Whether you are a physician, nurse, physician assistant, pharmacist, or someone else who cares for sick or disabled people, your job as a healthcare professional is an important one. Healthcare professionals are expected to provide services to individuals in need and to do so with quality and care.
One way we can help ensure that we are doing our job the best way possible is to get our annual flu shot.
Yet, a new report from the Centers for Disease Control and Prevention suggests that only 63.5% of healthcare workers were vaccinated during the 2010-2011 influenza season. Healthy People 2020 goals strive for a 90% vaccination rate for healthcare workers.
We are in constant contact with many people on a daily basis, including patients, hospital visitors, and staff, and should be getting immunized to help protect ourselves as well as those we interact with daily.
Influenza is a serious respiratory illness that is easily spread and can lead to severe complications, even death.
Research has shown that vaccinating healthcare workers can:
- Prevent disease spread to patients
- Decrease healthcare workers’ risk of infection
- Create herd immunity
- Prevent healthcare worker absenteeism during outbreaks
- Set an example by showing the importance of vaccination
Obviously, though, healthcare workers aren’t the only group of people who should get a flu shot each year.
For the past six years, the American Lung Association has been conducting its Faces of Influenza educational initiative to help Americans see themselves and their loved ones among the many “faces” of influenza — those recommended for vaccination by the CDC.
The CDC recommends vaccination for everyone in the U.S. 6 months of age and older, but groups at higher risk of flu-related complications include people 50 and older, children up to age 18, pregnant women, and people with certain chronic medical conditions, such as asthma, COPD, heart disease, and diabetes. Also at higher risk are residents of long-term care facilities and nursing homes.

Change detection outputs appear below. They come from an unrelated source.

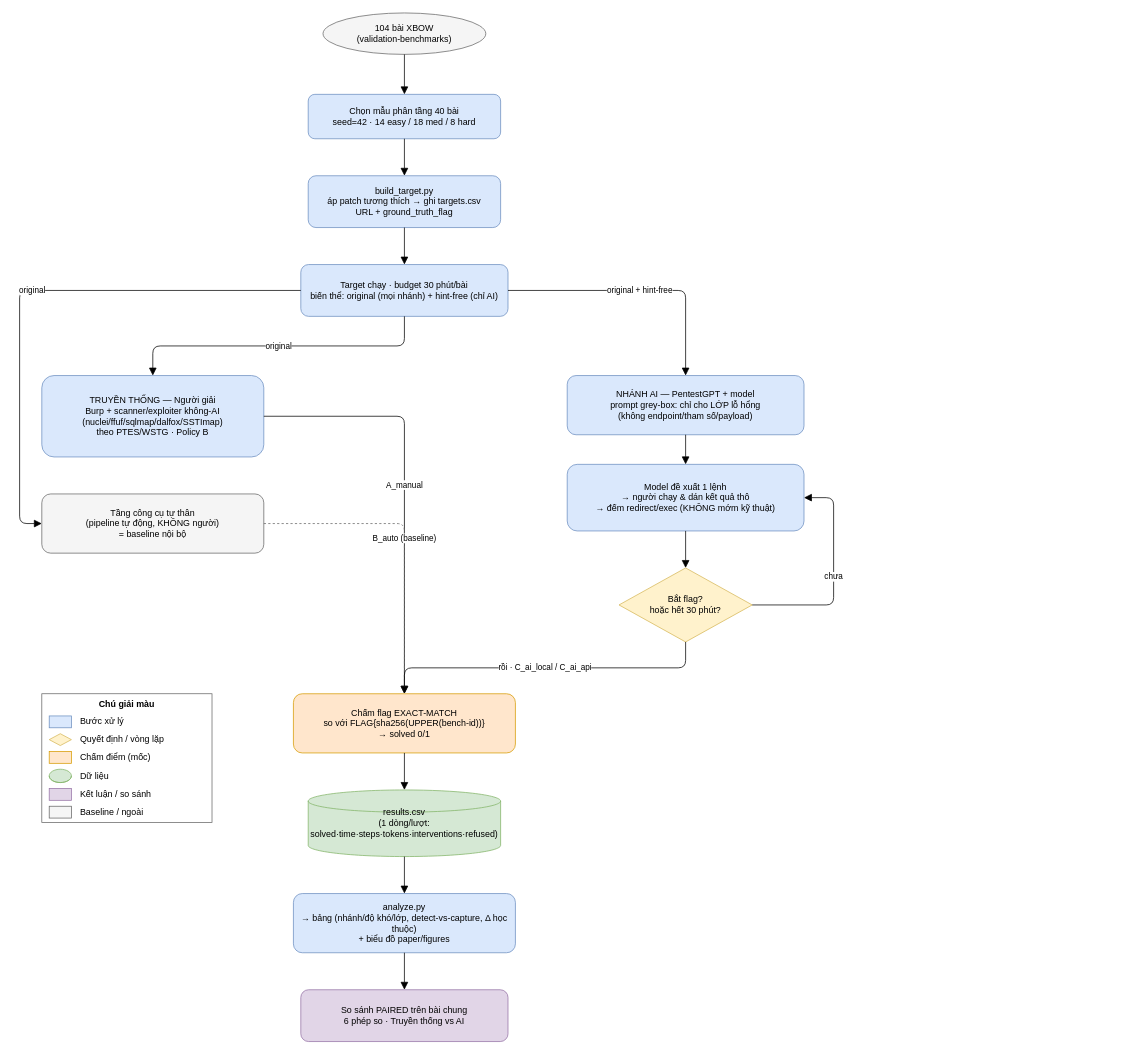
Before: docs/workflow.drawio in VuNguyenBinh/KLTN-FA26, a draw.io diagram. Source tidied: cells renumbered, new cells numbered last; positions are measured from the earlier drawing's top-left corner, leaving out a move shared by most shapes. Both pictures are drawn from the tidied source at 74%, with x=0, y=0 at pixel (19, 13).
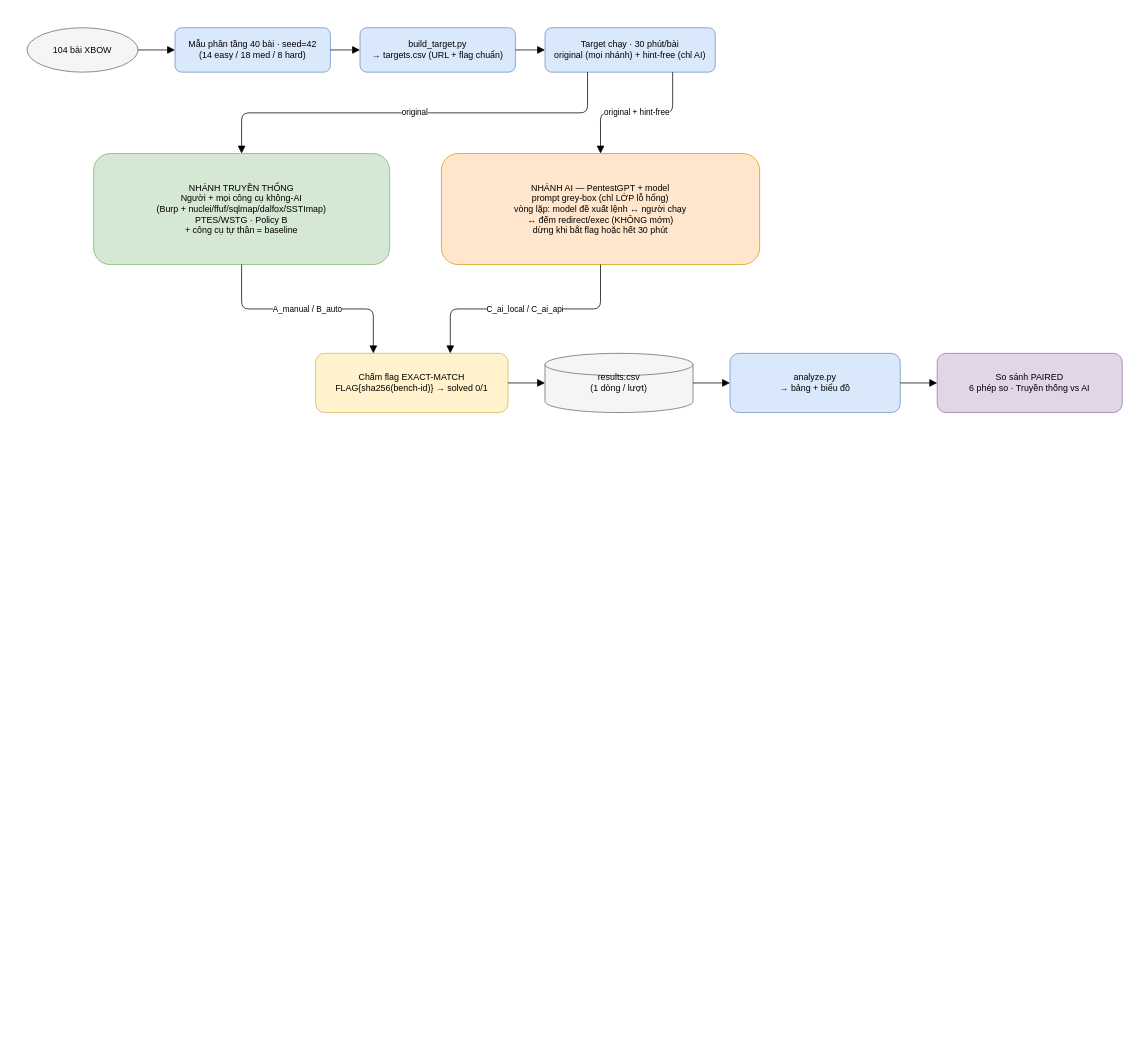
The same page after the edit.

Commit message:
docs(workflow.drawio): relayout landscape + compact to fit a PowerPoint slide

Change to the diagram source:
```diff
@@
-    <mxCell id="2" value="104 bài XBOW&#10;(validation-benchmarks)" style="ellipse;whiteSpace=wrap;html=1;convertToSvg=1;fillColor=#f5f5f5;strokeColor=#666666;" parent="1" vertex="1">
-      <mxGeometry x="410" width="220" height="56" as="geometry" />
+    <mxCell id="2" value="104 bài XBOW" style="ellipse;whiteSpace=wrap;html=1;convertToSvg=1;fillColor=#f5f5f5;strokeColor=#666666;" parent="1" vertex="1">
+      <mxGeometry x="10" y="20" width="150" height="60" as="geometry" />
     </mxCell>
-    <mxCell id="3" value="Chọn mẫu phân tầng 40 bài&#10;seed=42 · 14 easy / 18 med / 8 hard" style="rounded=1;whiteSpace=wrap;html=1;convertToSvg=1;fillColor=#dae8fc;strokeColor=#6c8ebf;" parent="1" vertex="1">
-      <mxGeometry x="390" y="110" width="260" height="60" as="geometry" />
+    <mxCell id="3" value="Mẫu phân tầng 40 bài · seed=42&#10;(14 easy / 18 med / 8 hard)" style="rounded=1;whiteSpace=wrap;html=1;convertToSvg=1;fillColor=#dae8fc;strokeColor=#6c8ebf;" parent="1" vertex="1">
+      <mxGeometry x="210" y="20" width="210" height="60" as="geometry" />
     </mxCell>
-    <mxCell id="4" value="build_target.py&#10;áp patch tương thích → ghi targets.csv&#10;URL + ground_truth_flag" style="rounded=1;whiteSpace=wrap;html=1;convertToSvg=1;fillColor=#dae8fc;strokeColor=#6c8ebf;" parent="1" vertex="1">
-      <mxGeometry x="390" y="220" width="260" height="70" as="geometry" />
+    <mxCell id="4" value="build_target.py&#10;→ targets.csv (URL + flag chuẩn)" style="rounded=1;whiteSpace=wrap;html=1;convertToSvg=1;fillColor=#dae8fc;strokeColor=#6c8ebf;" parent="1" vertex="1">
+      <mxGeometry x="460" y="20" width="210" height="60" as="geometry" />
     </mxCell>
-    <mxCell id="5" value="Target chạy · budget 30 phút/bài&#10;biến thể: original (mọi nhánh) + hint-free (chỉ AI)" style="rounded=1;whiteSpace=wrap;html=1;convertToSvg=1;fillColor=#dae8fc;strokeColor=#6c8ebf;" parent="1" vertex="1">
-      <mxGeometry x="380" y="340" width="280" height="70" as="geometry" />
+    <mxCell id="5" value="Target chạy · 30 phút/bài&#10;original (mọi nhánh) + hint-free (chỉ AI)" style="rounded=1;whiteSpace=wrap;html=1;convertToSvg=1;fillColor=#dae8fc;strokeColor=#6c8ebf;" parent="1" vertex="1">
+      <mxGeometry x="710" y="20" width="230" height="60" as="geometry" />
     </mxCell>
-    <mxCell id="6" value="TRUYỀN THỐNG — Người giải&#10;Burp + scanner/exploiter không-AI&#10;(nuclei/ffuf/sqlmap/dalfox/SSTImap)&#10;theo PTES/WSTG · Policy B" style="rounded=1;whiteSpace=wrap;html=1;convertToSvg=1;fillColor=#dae8fc;strokeColor=#6c8ebf;" parent="1" vertex="1">
-      <mxGeometry x="30" y="490" width="300" height="110" as="geometry" />
-    </mxCell>
-    <mxCell id="7" value="Tầng công cụ tự thân&#10;(pipeline tự động, KHÔNG người)&#10;= baseline nội bộ" style="rounded=1;whiteSpace=wrap;html=1;convertToSvg=1;fillColor=#f5f5f5;strokeColor=#666666;" parent="1" vertex="1">
-      <mxGeometry x="30" y="650" width="300" height="80" as="geometry" />
-    </mxCell>
-    <mxCell id="8" value="NHÁNH AI — PentestGPT + model&#10;prompt grey-box: chỉ cho LỚP lỗ hổng&#10;(không endpoint/tham số/payload)" style="rounded=1;whiteSpace=wrap;html=1;convertToSvg=1;fillColor=#dae8fc;strokeColor=#6c8ebf;" parent="1" vertex="1">
-      <mxGeometry x="740" y="490" width="320" height="80" as="geometry" />
-    </mxCell>
-    <mxCell id="9" value="Model đề xuất 1 lệnh&#10;→ người chạy &amp; dán kết quả thô&#10;→ đếm redirect/exec (KHÔNG mớm kỹ thuật)" style="rounded=1;whiteSpace=wrap;html=1;convertToSvg=1;fillColor=#dae8fc;strokeColor=#6c8ebf;" parent="1" vertex="1">
-      <mxGeometry x="740" y="610" width="320" height="90" as="geometry" />
-    </mxCell>
-    <mxCell id="10" value="Bắt flag?&#10;hoặc hết 30 phút?" style="rhombus;whiteSpace=wrap;html=1;convertToSvg=1;fillColor=#fff2cc;strokeColor=#d6b656;" parent="1" vertex="1">
-      <mxGeometry x="810" y="750" width="180" height="100" as="geometry" />
-    </mxCell>
+    <mxCell id="43" value="NHÁNH TRUYỀN THỐNG&#10;Người + mọi công cụ không-AI&#10;(Burp + nuclei/ffuf/sqlmap/dalfox/SSTImap)&#10;PTES/WSTG · Policy B&#10;+ công cụ tự thân = baseline" style="rounded=1;whiteSpace=wrap;html=1;convertToSvg=1;fillColor=#d5e8d4;strokeColor=#82b366;" parent="1" vertex="1">
+      <mxGeometry x="100" y="190" width="400" height="150" as="geometry" />
+    </mxCell>
+    <mxCell id="44" value="NHÁNH AI — PentestGPT + model&#10;prompt grey-box (chỉ LỚP lỗ hổng)&#10;vòng lặp: model đề xuất lệnh ↔ người chạy&#10;↔ đếm redirect/exec (KHÔNG mớm)&#10;dừng khi bắt flag hoặc hết 30 phút" style="rounded=1;whiteSpace=wrap;html=1;convertToSvg=1;fillColor=#ffe6cc;strokeColor=#d79b00;" parent="1" vertex="1">
+      <mxGeometry x="570" y="190" width="430" height="150" as="geometry" />
+    </mxCell>
-    <mxCell id="11" value="Chấm flag EXACT-MATCH&#10;so với FLAG{sha256(UPPER(bench-id))}&#10;→ solved 0/1" style="rounded=1;whiteSpace=wrap;html=1;convertToSvg=1;fillColor=#ffe6cc;strokeColor=#d79b00;" parent="1" vertex="1">
-      <mxGeometry x="370" y="920" width="300" height="80" as="geometry" />
+    <mxCell id="11" value="Chấm flag EXACT-MATCH&#10;FLAG{sha256(bench-id)} → solved 0/1" style="rounded=1;whiteSpace=wrap;html=1;convertToSvg=1;fillColor=#fff2cc;strokeColor=#d6b656;" parent="1" vertex="1">
+      <mxGeometry x="400" y="460" width="260" height="80" as="geometry" />
     </mxCell>
-    <mxCell id="12" value="results.csv&#10;(1 dòng/lượt: solved·time·steps·tokens·interventions·refused)" style="shape=cylinder3;whiteSpace=wrap;html=1;convertToSvg=1;fillColor=#d5e8d4;strokeColor=#82b366;" parent="1" vertex="1">
-      <mxGeometry x="390" y="1050" width="260" height="90" as="geometry" />
+    <mxCell id="12" value="results.csv&#10;(1 dòng / lượt)" style="shape=cylinder3;whiteSpace=wrap;html=1;convertToSvg=1;fillColor=#f5f5f5;strokeColor=#666666;" parent="1" vertex="1">
+      <mxGeometry x="710" y="460" width="200" height="80" as="geometry" />
     </mxCell>
-    <mxCell id="13" value="analyze.py&#10;→ bảng (nhánh/độ khó/lớp, detect-vs-capture, Δ học thuộc)&#10;+ biểu đồ paper/figures" style="rounded=1;whiteSpace=wrap;html=1;convertToSvg=1;fillColor=#dae8fc;strokeColor=#6c8ebf;" parent="1" vertex="1">
-      <mxGeometry x="370" y="1190" width="300" height="80" as="geometry" />
+    <mxCell id="13" value="analyze.py&#10;→ bảng + biểu đồ" style="rounded=1;whiteSpace=wrap;html=1;convertToSvg=1;fillColor=#dae8fc;strokeColor=#6c8ebf;" parent="1" vertex="1">
+      <mxGeometry x="960" y="460" width="230" height="80" as="geometry" />
     </mxCell>
-    <mxCell id="14" value="So sánh PAIRED trên bài chung&#10;6 phép so · Truyền thống vs AI" style="rounded=1;whiteSpace=wrap;html=1;convertToSvg=1;fillColor=#e1d5e7;strokeColor=#9673a6;" parent="1" vertex="1">
-      <mxGeometry x="380" y="1320" width="280" height="70" as="geometry" />
+    <mxCell id="14" value="So sánh PAIRED&#10;6 phép so · Truyền thống vs AI" style="rounded=1;whiteSpace=wrap;html=1;convertToSvg=1;fillColor=#e1d5e7;strokeColor=#9673a6;" parent="1" vertex="1">
+      <mxGeometry x="1240" y="460" width="250" height="80" as="geometry" />
     </mxCell>
-    <mxCell id="15" style="edgeStyle=orthogonalEdgeStyle;rounded=1;jettySize=auto;html=1;endArrow=block;endSize=8;" parent="1" edge="1" source="2" target="3">
+    <mxCell id="15" style="edgeStyle=orthogonalEdgeStyle;rounded=1;jettySize=auto;html=1;endArrow=block;endSize=8;exitX=1;exitY=0.5;exitDx=0;exitDy=0;entryX=0;entryY=0.5;entryDx=0;entryDy=0;" parent="1" edge="1" source="2" target="3">
       <mxGeometry relative="1" as="geometry" />
     </mxCell>
-    <mxCell id="16" style="edgeStyle=orthogonalEdgeStyle;rounded=1;jettySize=auto;html=1;endArrow=block;endSize=8;" parent="1" edge="1" source="3" target="4">
+    <mxCell id="16" style="edgeStyle=orthogonalEdgeStyle;rounded=1;jettySize=auto;html=1;endArrow=block;endSize=8;exitX=1;exitY=0.5;exitDx=0;exitDy=0;entryX=0;entryY=0.5;entryDx=0;entryDy=0;" parent="1" edge="1" source="3" target="4">
       <mxGeometry relative="1" as="geometry" />
     </mxCell>
-    <mxCell id="17" style="edgeStyle=orthogonalEdgeStyle;rounded=1;jettySize=auto;html=1;endArrow=block;endSize=8;" parent="1" edge="1" source="4" target="5">
+    <mxCell id="17" style="edgeStyle=orthogonalEdgeStyle;rounded=1;jettySize=auto;html=1;endArrow=block;endSize=8;exitX=1;exitY=0.5;exitDx=0;exitDy=0;entryX=0;entryY=0.5;entryDx=0;entryDy=0;" parent="1" edge="1" source="4" target="5">
       <mxGeometry relative="1" as="geometry" />
     </mxCell>
-    <mxCell id="18" value="original" style="edgeStyle=orthogonalEdgeStyle;rounded=1;jettySize=auto;html=1;endArrow=block;endSize=8;exitX=0.5;exitY=1;exitDx=0;exitDy=0;" parent="1" edge="1" source="5" target="6">
+    <mxCell id="18" value="original" style="edgeStyle=orthogonalEdgeStyle;rounded=1;jettySize=auto;html=1;endArrow=block;endSize=8;exitX=0.25;exitY=1;exitDx=0;exitDy=0;entryX=0.5;entryY=0;entryDx=0;entryDy=0;" parent="1" edge="1" source="5" target="43">
       <mxGeometry relative="1" as="geometry" />
     </mxCell>
-    <mxCell id="19" value="original" style="edgeStyle=orthogonalEdgeStyle;rounded=1;jettySize=auto;html=1;endArrow=block;endSize=8;exitX=0;exitY=0.5;exitDx=0;exitDy=0;entryX=0;entryY=0.5;entryDx=0;entryDy=0;" parent="1" edge="1" source="5" target="7">
-      <mxGeometry relative="1" as="geometry">
-        <Array as="points">
-          <mxPoint y="375" />
-          <mxPoint y="690" />
-        </Array>
-      </mxGeometry>
+    <mxCell id="19" value="original + hint-free" style="edgeStyle=orthogonalEdgeStyle;rounded=1;jettySize=auto;html=1;endArrow=block;endSize=8;exitX=0.75;exitY=1;exitDx=0;exitDy=0;entryX=0.5;entryY=0;entryDx=0;entryDy=0;" parent="1" edge="1" source="5" target="44">
+      <mxGeometry relative="1" as="geometry" />
     </mxCell>
-    <mxCell id="20" value="original + hint-free" style="edgeStyle=orthogonalEdgeStyle;rounded=1;jettySize=auto;html=1;endArrow=block;endSize=8;exitX=1;exitY=0.5;exitDx=0;exitDy=0;entryX=0.5;entryY=0;entryDx=0;entryDy=0;" parent="1" edge="1" source="5" target="8">
+    <mxCell id="20" value="A_manual / B_auto" style="edgeStyle=orthogonalEdgeStyle;rounded=1;jettySize=auto;html=1;endArrow=block;endSize=8;exitX=0.5;exitY=1;exitDx=0;exitDy=0;entryX=0.3;entryY=0;entryDx=0;entryDy=0;" parent="1" edge="1" source="43" target="11">
       <mxGeometry relative="1" as="geometry" />
     </mxCell>
-    <mxCell id="21" value="A_manual" style="edgeStyle=orthogonalEdgeStyle;rounded=1;jettySize=auto;html=1;endArrow=block;endSize=8;" parent="1" edge="1" source="6" target="11">
+    <mxCell id="21" value="C_ai_local / C_ai_api" style="edgeStyle=orthogonalEdgeStyle;rounded=1;jettySize=auto;html=1;endArrow=block;endSize=8;exitX=0.5;exitY=1;exitDx=0;exitDy=0;entryX=0.7;entryY=0;entryDx=0;entryDy=0;" parent="1" edge="1" source="44" target="11">
       <mxGeometry relative="1" as="geometry" />
     </mxCell>
-    <mxCell id="22" value="B_auto (baseline)" style="edgeStyle=orthogonalEdgeStyle;rounded=1;jettySize=auto;html=1;endArrow=block;endSize=8;dashed=1;strokeColor=#666666;" parent="1" edge="1" source="7" target="11">
+    <mxCell id="22" style="edgeStyle=orthogonalEdgeStyle;rounded=1;jettySize=auto;html=1;endArrow=block;endSize=8;exitX=1;exitY=0.5;exitDx=0;exitDy=0;entryX=0;entryY=0.5;entryDx=0;entryDy=0;" parent="1" edge="1" source="11" target="12">
       <mxGeometry relative="1" as="geometry" />
     </mxCell>
-    <mxCell id="23" style="edgeStyle=orthogonalEdgeStyle;rounded=1;jettySize=auto;html=1;endArrow=block;endSize=8;exitX=0.5;exitY=1;exitDx=0;exitDy=0;entryX=0.5;entryY=0;entryDx=0;entryDy=0;" parent="1" edge="1" source="8" target="9">
+    <mxCell id="23" style="edgeStyle=orthogonalEdgeStyle;rounded=1;jettySize=auto;html=1;endArrow=block;endSize=8;exitX=1;exitY=0.5;exitDx=0;exitDy=0;entryX=0;entryY=0.5;entryDx=0;entryDy=0;" parent="1" edge="1" source="12" target="13">
       <mxGeometry relative="1" as="geometry" />
     </mxCell>
-    <mxCell id="24" style="edgeStyle=orthogonalEdgeStyle;rounded=1;jettySize=auto;html=1;endArrow=block;endSize=8;exitX=0.5;exitY=1;exitDx=0;exitDy=0;entryX=0.5;entryY=0;entryDx=0;entryDy=0;" parent="1" edge="1" source="9" target="10">
+    <mxCell id="24" style="edgeStyle=orthogonalEdgeStyle;rounded=1;jettySize=auto;html=1;endArrow=block;endSize=8;exitX=1;exitY=0.5;exitDx=0;exitDy=0;entryX=0;entryY=0.5;entryDx=0;entryDy=0;" parent="1" edge="1" source="13" target="14">
       <mxGeometry relative="1" as="geometry" />
     </mxCell>
-    <mxCell id="25" value="chưa" style="edgeStyle=orthogonalEdgeStyle;rounded=1;jettySize=auto;html=1;endArrow=block;endSize=8;exitX=1;exitY=0.5;exitDx=0;exitDy=0;entryX=1;entryY=0.5;entryDx=0;entryDy=0;" parent="1" edge="1" source="10" target="9">
-      <mxGeometry relative="1" as="geometry">
-        <Array as="points">
-          <mxPoint x="1100" y="800" />
-          <mxPoint x="1100" y="655" />
-        </Array>
-      </mxGeometry>
-    </mxCell>
-    <mxCell id="26" value="rồi · C_ai_local / C_ai_api" style="edgeStyle=orthogonalEdgeStyle;rounded=1;jettySize=auto;html=1;endArrow=block;endSize=8;exitX=0.5;exitY=1;exitDx=0;exitDy=0;" parent="1" edge="1" source="10" target="11">
-      <mxGeometry relative="1" as="geometry" />
-    </mxCell>
-    <mxCell id="27" style="edgeStyle=orthogonalEdgeStyle;rounded=1;jettySize=auto;html=1;endArrow=block;endSize=8;exitX=0.5;exitY=1;exitDx=0;exitDy=0;entryX=0.5;entryY=0;entryDx=0;entryDy=0;" parent="1" edge="1" source="11" target="12">
-      <mxGeometry relative="1" as="geometry" />
-    </mxCell>
-    <mxCell id="28" style="edgeStyle=orthogonalEdgeStyle;rounded=1;jettySize=auto;html=1;endArrow=block;endSize=8;exitX=0.5;exitY=1;exitDx=0;exitDy=0;entryX=0.5;entryY=0;entryDx=0;entryDy=0;" parent="1" edge="1" source="12" target="13">
-      <mxGeometry relative="1" as="geometry" />
-    </mxCell>
-    <mxCell id="29" style="edgeStyle=orthogonalEdgeStyle;rounded=1;jettySize=auto;html=1;endArrow=block;endSize=8;exitX=0.5;exitY=1;exitDx=0;exitDy=0;entryX=0.5;entryY=0;entryDx=0;entryDy=0;" parent="1" edge="1" source="13" target="14">
-      <mxGeometry relative="1" as="geometry" />
-    </mxCell>
-    <mxCell id="30" value="Chú giải màu" style="rounded=0;whiteSpace=wrap;html=1;convertToSvg=1;fillColor=none;strokeColor=#666666;verticalAlign=top;fontStyle=1;" parent="1" vertex="1">
-      <mxGeometry x="30" y="920" width="230" height="174" as="geometry" />
-    </mxCell>
-    <mxCell id="31" style="rounded=0;html=1;fillColor=#dae8fc;strokeColor=#6c8ebf;" parent="30" vertex="1">
-      <mxGeometry x="10" y="30" width="30" height="16" as="geometry" />
-    </mxCell>
-    <mxCell id="32" value="Bước xử lý" style="text;html=1;align=left;verticalAlign=middle;" parent="30" vertex="1">
-      <mxGeometry x="50" y="28" width="170" height="20" as="geometry" />
-    </mxCell>
-    <mxCell id="33" style="rhombus;html=1;fillColor=#fff2cc;strokeColor=#d6b656;" parent="30" vertex="1">
-      <mxGeometry x="10" y="54" width="30" height="16" as="geometry" />
-    </mxCell>
-    <mxCell id="34" value="Quyết định / vòng lặp" style="text;html=1;align=left;verticalAlign=middle;" parent="30" vertex="1">
-      <mxGeometry x="50" y="52" width="170" height="20" as="geometry" />
-    </mxCell>
-    <mxCell id="35" style="rounded=0;html=1;fillColor=#ffe6cc;strokeColor=#d79b00;" parent="30" vertex="1">
-      <mxGeometry x="10" y="78" width="30" height="16" as="geometry" />
-    </mxCell>
-    <mxCell id="36" value="Chấm điểm (mốc)" style="text;html=1;align=left;verticalAlign=middle;" parent="30" vertex="1">
-      <mxGeometry x="50" y="76" width="170" height="20" as="geometry" />
-    </mxCell>
-    <mxCell id="37" style="shape=cylinder3;html=1;fillColor=#d5e8d4;strokeColor=#82b366;" parent="30" vertex="1">
-      <mxGeometry x="10" y="102" width="30" height="18" as="geometry" />
-    </mxCell>
-    <mxCell id="38" value="Dữ liệu" style="text;html=1;align=left;verticalAlign=middle;" parent="30" vertex="1">
-      <mxGeometry x="50" y="102" width="170" height="20" as="geometry" />
-    </mxCell>
-    <mxCell id="39" style="rounded=0;html=1;fillColor=#e1d5e7;strokeColor=#9673a6;" parent="30" vertex="1">
-      <mxGeometry x="10" y="128" width="30" height="16" as="geometry" />
-    </mxCell>
-    <mxCell id="40" value="Kết luận / so sánh" style="text;html=1;align=left;verticalAlign=middle;" parent="30" vertex="1">
-      <mxGeometry x="50" y="126" width="170" height="20" as="geometry" />
-    </mxCell>
-    <mxCell id="41" style="rounded=0;html=1;fillColor=#f5f5f5;strokeColor=#666666;" parent="30" vertex="1">
-      <mxGeometry x="10" y="152" width="30" height="16" as="geometry" />
-    </mxCell>
-    <mxCell id="42" value="Baseline / ngoài" style="text;html=1;align=left;verticalAlign=middle;" parent="30" vertex="1">
-      <mxGeometry x="50" y="150" width="170" height="20" as="geometry" />
-    </mxCell>
```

The CDC especially recommends annual vaccination for those who come into close contact with high-risk groups, such as healthcare providers, caregivers, and household contacts.
Of note, the CDC report found that about 98% of healthcare personnel got vaccinated when their employers required staff members to do so. High rates were also common when the vaccine was free and offered on multiple days.
That being said, the American Lung Association encourages places of employment to keep these practices in mind this flu season to help increase rates of vaccination among healthcare professionals.
We also want to remind all healthcare professional that influenza vaccination is safe and most fears about complications related to vaccination are based on myths.
The American Lung Association’s Faces of Influenza educational initiative is made possible through a collaboration with Sanofi Pasteur.
Norman H. Edelman is the Chief Medical Officer of the American Lung Association. This piece originally appeared in MedPage Today.
Submit a guest post and be heard on social media’s leading physician voice.